* [Collected data]:
=== Section Start ===

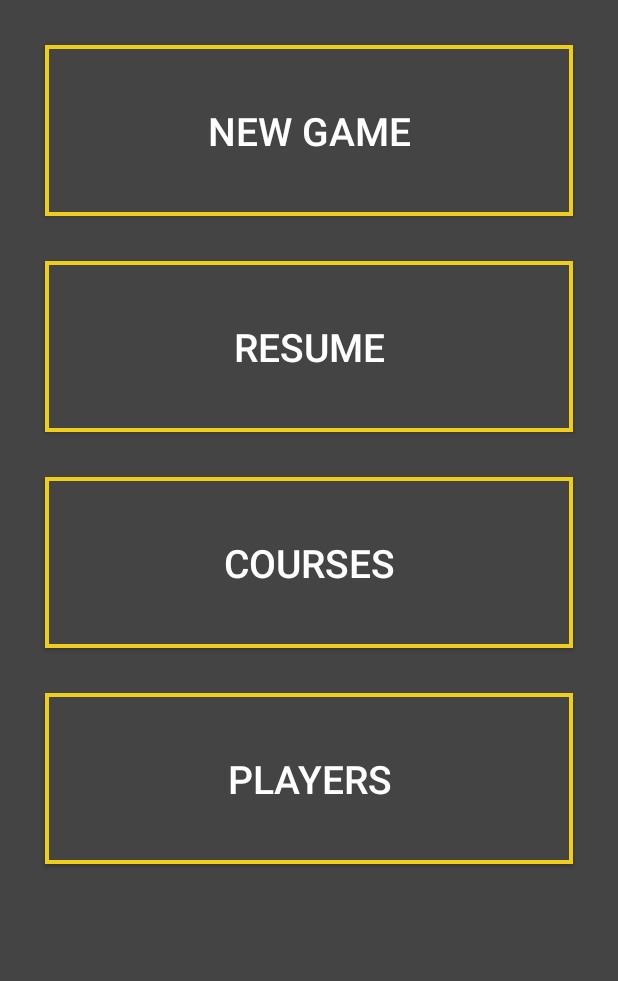
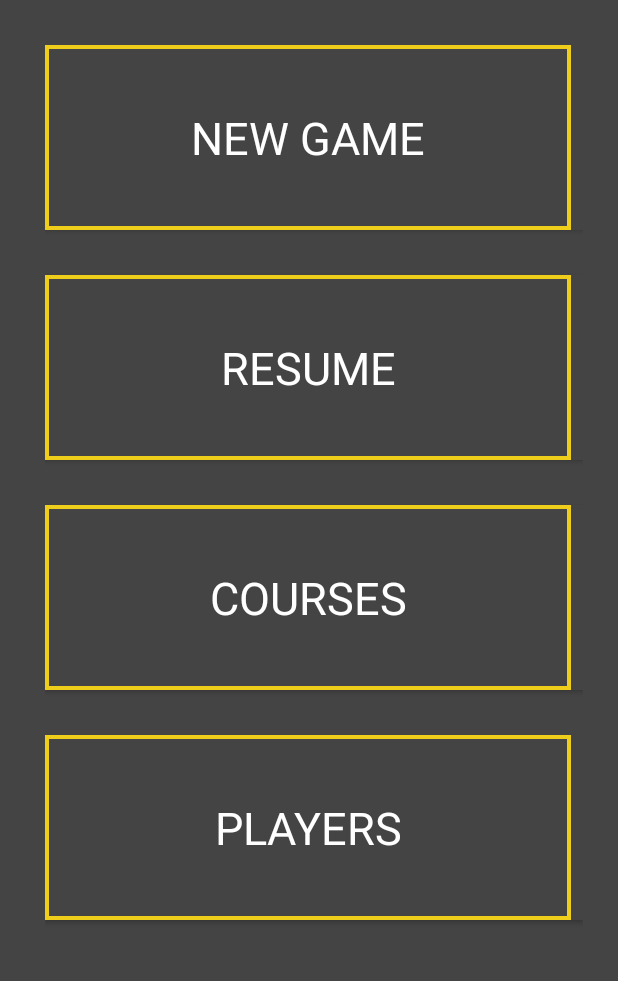
Before and after one commit to antsakontsa/FrisBee-Caddy, an Android app: the screen it shows after launch (MainActivity), on a phone screen of 412 x 824 dp, the part 150-1131 px from its top. Run offline under Robolectric (Android 15) with nearby library versions, the phone set to English and light mode, and no system bars; our stand-ins replace sdp/ssp sizes.

Commit message:
MainActivity changed to recyclerview (because of smaller phones)

```diff
--- a/app/src/main/java/com/example/frisbeecaddy/MainActivity.java
+++ b/app/src/main/java/com/example/frisbeecaddy/MainActivity.java
@@ -1,91 +1,68 @@
 package com.example.frisbeecaddy;
 
 import androidx.appcompat.app.AppCompatActivity;
+import androidx.recyclerview.widget.LinearLayoutManager;
+import androidx.recyclerview.widget.RecyclerView;
 
 import android.content.Intent;
 import android.os.Bundle;
-import android.view.Gravity;
-import android.view.View;
 import android.widget.Button;
-import android.widget.Toast;
+
+import java.util.ArrayList;
 
 public class MainActivity extends AppCompatActivity {
-    private Button players, courses, newGame, resume;
+    private ArrayList<MainActivityItem> mMainList;
+
+    private RecyclerView mRecyclerView;
+    private MainActivityAdapter mAdapter;
+    private RecyclerView.LayoutManager mLayoutManager;
+
+    private Button newGame, resume, courses, players;
 
     @Override
     protected void onCreate(Bundle savedInstanceState) {
         super.onCreate(savedInstanceState);
         setContentView(R.layout.activity_main);
 
-        /** These are for "new game" button **/
-        ActivityPlayers.loadData(this);
-        ActivityCourses.loadData(this);
+        mMainList = new ArrayList<>();
 
-        /** When "new game" button been clicked, go to ActivityNewGame **/
-        newGame = findViewById(R.id.new_game_btn);
-        newGame.setOnClickListener(new View.OnClickListener() {
+        mMainList.add(new MainActivityItem("NEW GAME"));
+        mMainList.add(new MainActivityItem("RESUME"));
+        mMainList.add(new MainActivityItem("COURSES"));
+        mMainList.add(new MainActivityItem("PLAYERS"));
+
+        mRecyclerView = findViewById(R.id.mainRecyclerView);
+        mRecyclerView.setHasFixedSize(true);
+        mLayoutManager = new LinearLayoutManager(this);
+        mAdapter = new MainActivityAdapter(mMainList);
+
+        mRecyclerView.setLayoutManager(mLayoutManager);
+        mRecyclerView.setAdapter(mAdapter);
+
+        mAdapter.setOnItemClickListener(new MainActivityAdapter.OnItemClickListener() {
             @Override
-            public void onClick(View view) {
-                /** If namelist and courselist are both empty **/
-                if (ActivityPlayers.mNameList.isEmpty() && ActivityCourses.mCourseList.isEmpty()) {
-                    Toast toast = Toast.makeText(getApplicationContext(),
-                            "ADD AT LEAST (1) PLAYER AND (1) COURSE", Toast.LENGTH_LONG);
-                    toast.setGravity(Gravity.TOP | Gravity.CENTER_HORIZONTAL, 0, 300);
-                    toast.show();
-
-                    /** If courselist is empty but namelist don't **/
-                } else if (!ActivityPlayers.mNameList.isEmpty() && ActivityCourses.mCourseList.isEmpty()) {
-                    Toast toast = Toast.makeText(getApplicationContext(),
-                            "ADD AT LEAST (1) COURSE", Toast.LENGTH_LONG);
-                    toast.setGravity(Gravity.TOP | Gravity.CENTER_HORIZONTAL, 0, 300);
-                    toast.show();
-
-                    /** If namelist is not empty but courselist don't **/
-                } else if (ActivityPlayers.mNameList.isEmpty() && !ActivityCourses.mCourseList.isEmpty()) {
-                    Toast toast = Toast.makeText(getApplicationContext(),
-                            "ADD AT LEAST (1) PLAYER", Toast.LENGTH_LONG);
-                    toast.setGravity(Gravity.TOP | Gravity.CENTER_HORIZONTAL, 0, 300);
-                    toast.show();
-
-                    /** If both are not empty **/
-                } else {
+            public void onItemCLick(int position) {
+                if (position == 0) {
+                    /** when "new game" button been clicked, go to ActivityNewGame **/
                     Intent intent = new Intent(MainActivity.this, ActivityNewGame.class);
                     startActivity(intent);
                     overridePendingTransition(R.anim.slide_in_right, R.anim.slide_out_left);
-                }
-            }
-        });
-
-        /** When "new game" button been clicked, go to ActivityResume **/
-        resume = findViewById(R.id.resume_btn);
-        resume.setOnClickListener(new View.OnClickListener() {
-            @Override
-            public void onClick(View view) {
+                } else if (position == 1) {
+                    /** when "new game" button been clicked, go to ActivityResume **/
                     Intent intent = new Intent(MainActivity.this, ActivityResume.class);
                     startActivity(intent);
                     overridePendingTransition(R.anim.slide_in_right, R.anim.slide_out_left);
-            }
-        });
-
-        /** When "courses" button been clicked, go to ActivityCourses **/
-        courses = findViewById(R.id.courses_btn);
-        courses.setOnClickListener(new View.OnClickListener() {
-            @Override
-            public void onClick(View view) {
+                } else if (position == 2) {
+                    /** when "new game" button been clicked, go to ActivityCourses **/
                     Intent intent = new Intent(MainActivity.this, ActivityCourses.class);
                     startActivity(intent);
                     overridePendingTransition(R.anim.slide_in_right, R.anim.slide_out_left);
-            }
-        });
-
-        /** When "players" button been clicked, go to ActivityPlayers **/
-        players = findViewById(R.id.players_btn);
-        players.setOnClickListener(new View.OnClickListener() {
-            @Override
-            public void onClick(View view) {
+                } else {
+                    /** when "new game" button been clicked, go to ActivityPlayers **/
                     Intent intent = new Intent(MainActivity.this, ActivityPlayers.class);
                     startActivity(intent);
                     overridePendingTransition(R.anim.slide_in_right, R.anim.slide_out_left);
+                }
             }
         });
     }
--- /dev/null
+++ b/app/src/main/java/com/example/frisbeecaddy/MainActivityAdapter.java
@@ -0,0 +1,70 @@
+package com.example.frisbeecaddy;
+
+import android.view.LayoutInflater;
+import android.view.View;
+import android.view.ViewGroup;
+import android.widget.TextView;
+
+import androidx.annotation.NonNull;
+import androidx.recyclerview.widget.RecyclerView;
+
+import java.util.ArrayList;
+
+public class MainActivityAdapter extends RecyclerView.Adapter<MainActivityAdapter.MainActivityViewHolder> {
+    private ArrayList<MainActivityItem> mMainList;
+    private OnItemClickListener mListener;
+
+    public interface OnItemClickListener {
+        void onItemCLick(int position);
+    }
+
+    public static class MainActivityViewHolder extends RecyclerView.ViewHolder {
+        public TextView mTextView1;
+
+        public MainActivityViewHolder(@NonNull View itemView, final OnItemClickListener listener) {
+            super(itemView);
+            mTextView1 = itemView.findViewById(R.id.mainMenuTxt);
+
+            itemView.setOnClickListener(new View.OnClickListener() {
+                @Override
+                public void onClick(View view) {
+                    if (listener != null) {
+                        int position = getAdapterPosition();
+
+                        if (position != RecyclerView.NO_POSITION) {
+                            listener.onItemCLick(position);
+                        }
+                    }
+                }
+            });
+        }
+    }
+
+    public void setOnItemClickListener (OnItemClickListener listener) {
+        mListener = listener;
+    }
+
+    public MainActivityAdapter(ArrayList<MainActivityItem> mainList) {
+        mMainList = mainList;
+    }
+
+    @NonNull
+    @Override
+    public MainActivityViewHolder onCreateViewHolder(@NonNull ViewGroup parent, int viewType) {
+        View v = LayoutInflater.from(parent.getContext()).inflate(R.layout.main_activity_item, parent, false);
+        MainActivityViewHolder evh = new MainActivityViewHolder(v, mListener);
+        return evh;
+    }
+
+    @Override
+    public void onBindViewHolder(@NonNull MainActivityViewHolder holder, int position) {
+        MainActivityItem currentItem = mMainList.get(position);
+
+        holder.mTextView1.setText(currentItem.getText1());
+    }
+
+    @Override
+    public int getItemCount() {
+        return mMainList.size();
+    }
+}
--- /dev/null
+++ b/app/src/main/java/com/example/frisbeecaddy/MainActivityItem.java
@@ -0,0 +1,13 @@
+package com.example.frisbeecaddy;
+
+public class MainActivityItem {
+    private String mText;
+
+    public MainActivityItem(String text) {
+        mText = text;
+    }
+
+    public String getText1() {
+        return mText;
+    }
+}
--- a/app/src/main/res/layout/activity_main.xml
+++ b/app/src/main/res/layout/activity_main.xml
@@ -20,78 +20,22 @@
         app:layout_constraintStart_toStartOf="parent"
         app:layout_constraintTop_toTopOf="parent" />
 
-    <Button
-        android:id="@+id/new_game_btn"
-        android:layout_width="0dp"
-        android:layout_height="wrap_content"
+    <androidx.recyclerview.widget.RecyclerView
+        android:id="@+id/mainRecyclerView"
+        android:layout_width="match_parent"
+        android:layout_height="0dp"
         android:layout_marginStart="@dimen/_23sdp"
         android:layout_marginLeft="@dimen/_23sdp"
         android:layout_marginTop="@dimen/_23sdp"
-        android:layout_marginEnd="@dimen/_23sdp"
-        android:layout_marginRight="@dimen/_23sdp"
-        android:background="@drawable/border_box"
-        android:padding="@dimen/_30sdp"
-        android:text="new game"
-        android:textColor="@color/colorAccent"
-        android:textSize="@dimen/_20sdp"
-        app:layout_constraintEnd_toEndOf="parent"
-        app:layout_constraintHorizontal_bias="0.0"
-        app:layout_constraintStart_toStartOf="parent"
-        app:layout_constraintTop_toBottomOf="@+id/frisbee_caddy_txt" />
-
-    <Button
-        android:id="@+id/resume_btn"
-        android:layout_width="0dp"
-        android:layout_height="wrap_content"
-        android:layout_marginStart="@dimen/_23sdp"
-        android:layout_marginLeft="@dimen/_23sdp"
-        android:layout_marginTop="@dimen/_23sdp"
-        android:layout_marginEnd="@dimen/_23sdp"
-        android:layout_marginRight="@dimen/_23sdp"
-        android:background="@drawable/border_box"
-        android:padding="@dimen/_30sdp"
-        android:text="resume"
-        android:textColor="@color/colorAccent"
-        android:textSize="@dimen/_20sdp"
-        app:layout_constraintEnd_toEndOf="parent"
-        app:layout_constraintHorizontal_bias="1.0"
-        app:layout_constraintStart_toStartOf="parent"
-        app:layout_constraintTop_toBottomOf="@+id/new_game_btn" />
-
-    <Button
-        android:id="@+id/courses_btn"
-        android:layout_width="0dp"
-        android:layout_height="wrap_content"
-        android:layout_marginStart="@dimen/_23sdp"
-        android:layout_marginLeft="@dimen/_23sdp"
-        android:layout_marginTop="@dimen/_23sdp"
-        android:layout_marginEnd="@dimen/_23sdp"
-        android:layout_marginRight="@dimen/_23sdp"
-        android:background="@drawable/border_box"
-        android:padding="@dimen/_30sdp"
-        android:text="courses"
-        android:textColor="@color/colorAccent"
-        android:textSize="@dimen/_20sdp"
-        app:layout_constraintEnd_toEndOf="parent"
-        app:layout_constraintHorizontal_bias="0.0"
-        app:layout_constraintStart_toStartOf="parent"
-        app:layout_constraintTop_toBottomOf="@+id/resume_btn" />
-
-    <Button
-        android:id="@+id/players_btn"
-        android:layout_width="0dp"
-        android:layout_height="wrap_content"
-        android:layout_marginStart="@dimen/_23sdp"
-        android:layout_marginLeft="@dimen/_23sdp"
-        android:layout_marginTop="@dimen/_23sdp"
-        android:layout_marginEnd="@dimen/_23sdp"
-        android:layout_marginRight="@dimen/_23sdp"
-        android:background="@drawable/border_box"
-        android:padding="@dimen/_30sdp"
-        android:text="players"
-        android:textColor="@color/colorAccent"
-        android:textSize="@dimen/_20sdp"
+        android:layout_marginEnd="@dimen/_16sdp"
+        android:layout_marginRight="@dimen/_16sdp"
+        android:scrollbarFadeDuration="1500"
+        android:scrollbarSize="@dimen/_2sdp"
+        android:scrollbarStyle="outsideInset"
+        android:scrollbarThumbVertical="@color/colorPrimary"
+        android:scrollbars="vertical"
+        app:layout_constraintBottom_toBottomOf="parent"
         app:layout_constraintEnd_toEndOf="parent"
         app:layout_constraintStart_toStartOf="parent"
-        app:layout_constraintTop_toBottomOf="@+id/courses_btn" />
+        app:layout_constraintTop_toBottomOf="@+id/frisbee_caddy_txt"></androidx.recyclerview.widget.RecyclerView>
 </androidx.constraintlayout.widget.ConstraintLayout>
--- /dev/null
+++ b/app/src/main/res/layout/main_activity_item.xml
@@ -0,0 +1,27 @@
+<?xml version="1.0" encoding="utf-8"?>
+<androidx.cardview.widget.CardView xmlns:android="http://schemas.android.com/apk/res/android"
+    xmlns:app="http://schemas.android.com/apk/res-auto"
+    android:layout_width="match_parent"
+    android:layout_height="wrap_content"
+    android:layout_marginBottom="@dimen/_23sdp"
+    app:cardBackgroundColor="@color/colorPrimaryDark"
+    app:cardCornerRadius="0dp">
+
+    <RelativeLayout
+        android:layout_width="match_parent"
+        android:layout_height="match_parent">
+
+        <TextView
+            android:id="@+id/mainMenuTxt"
+            android:layout_width="match_parent"
+            android:layout_height="wrap_content"
+            android:text="NEW GAME"
+            android:textColor="@color/colorAccent"
+            android:textAlignment="center"
+            android:textSize="@dimen/_23sdp"
+            android:padding="@dimen/_32sdp"
+            android:layout_marginRight="@dimen/_6sdp"
+            android:background="@drawable/border_box"/>
+    </RelativeLayout>
+
+</androidx.cardview.widget.CardView>
```
Lines whose indentation alone changed are shown as unchanged.
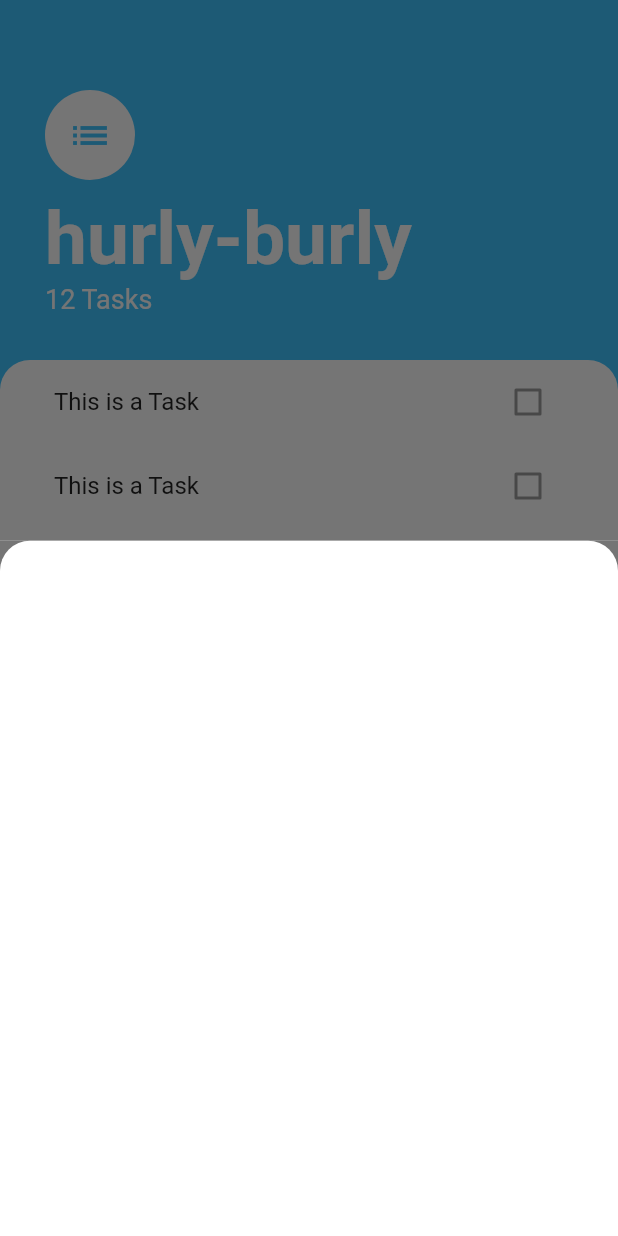
After one commit to ajay1706/provider-app, a Flutter app: the screen it shows after launch, after a tap on the "add" icon, on a phone screen of 412 x 824 dp. The commit adds this screen. Run offline on Flutter 3.47's test engine with Material 2 defaults, Android fonts, the phone set to English and light mode, and no system bars.

Commit message:
minimal changes

```diff
--- /dev/null
+++ b/provider_app/lib/screens/add_task_screen.dart
@@ -0,0 +1,19 @@
+import 'package:flutter/material.dart';
+
+class AddTaskScreen extends StatelessWidget {
+  @override
+  Widget build(BuildContext context) {
+    return Container(
+      color: Color(0xff757575),
+      child: Container(
+        decoration: BoxDecoration(
+          color: Colors.white,
+          borderRadius: BorderRadius.only(
+            topRight: Radius.circular(20),
+              topLeft: Radius.circular(20)
+          )
+        ),
+      )
+    );
+  }
+}
--- a/provider_app/lib/screens/task_screen.dart
+++ b/provider_app/lib/screens/task_screen.dart
@@ -1,6 +1,8 @@
 import 'package:flutter/material.dart';
 import 'package:provider_app/widgets/task_list.dart';
+import './add_task_screen.dart';
 
+// ignore: must_be_immutable
 class TaskScreen extends StatelessWidget {
   @override
   Widget build(BuildContext context) {
@@ -57,15 +59,14 @@ class TaskScreen extends StatelessWidget {
           child: Icon(Icons.add),
           onPressed: () {
 
-           showModalBottomSheet(context: context, builder: buildBottomSheet);
+           showModalBottomSheet(context: context, builder: (context)=> AddTaskScreen());
 
 
           }),
     );
   }
-Widget buildBottomSheet(BuildContext context){
-    return Container();
-}
+Widget buildBottomSheet;
+
 
 
 }
```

=== Section End ===

* [Aim of the exercise]: Would you show every line in the data above that contains the string "mRecyclerView"?

* [Result]:
+    private RecyclerView mRecyclerView;
+        mRecyclerView = findViewById(R.id.mainRecyclerView);
+        mRecyclerView.setHasFixedSize(true);
+        mRecyclerView.setLayoutManager(mLayoutManager);
+        mRecyclerView.setAdapter(mAdapter);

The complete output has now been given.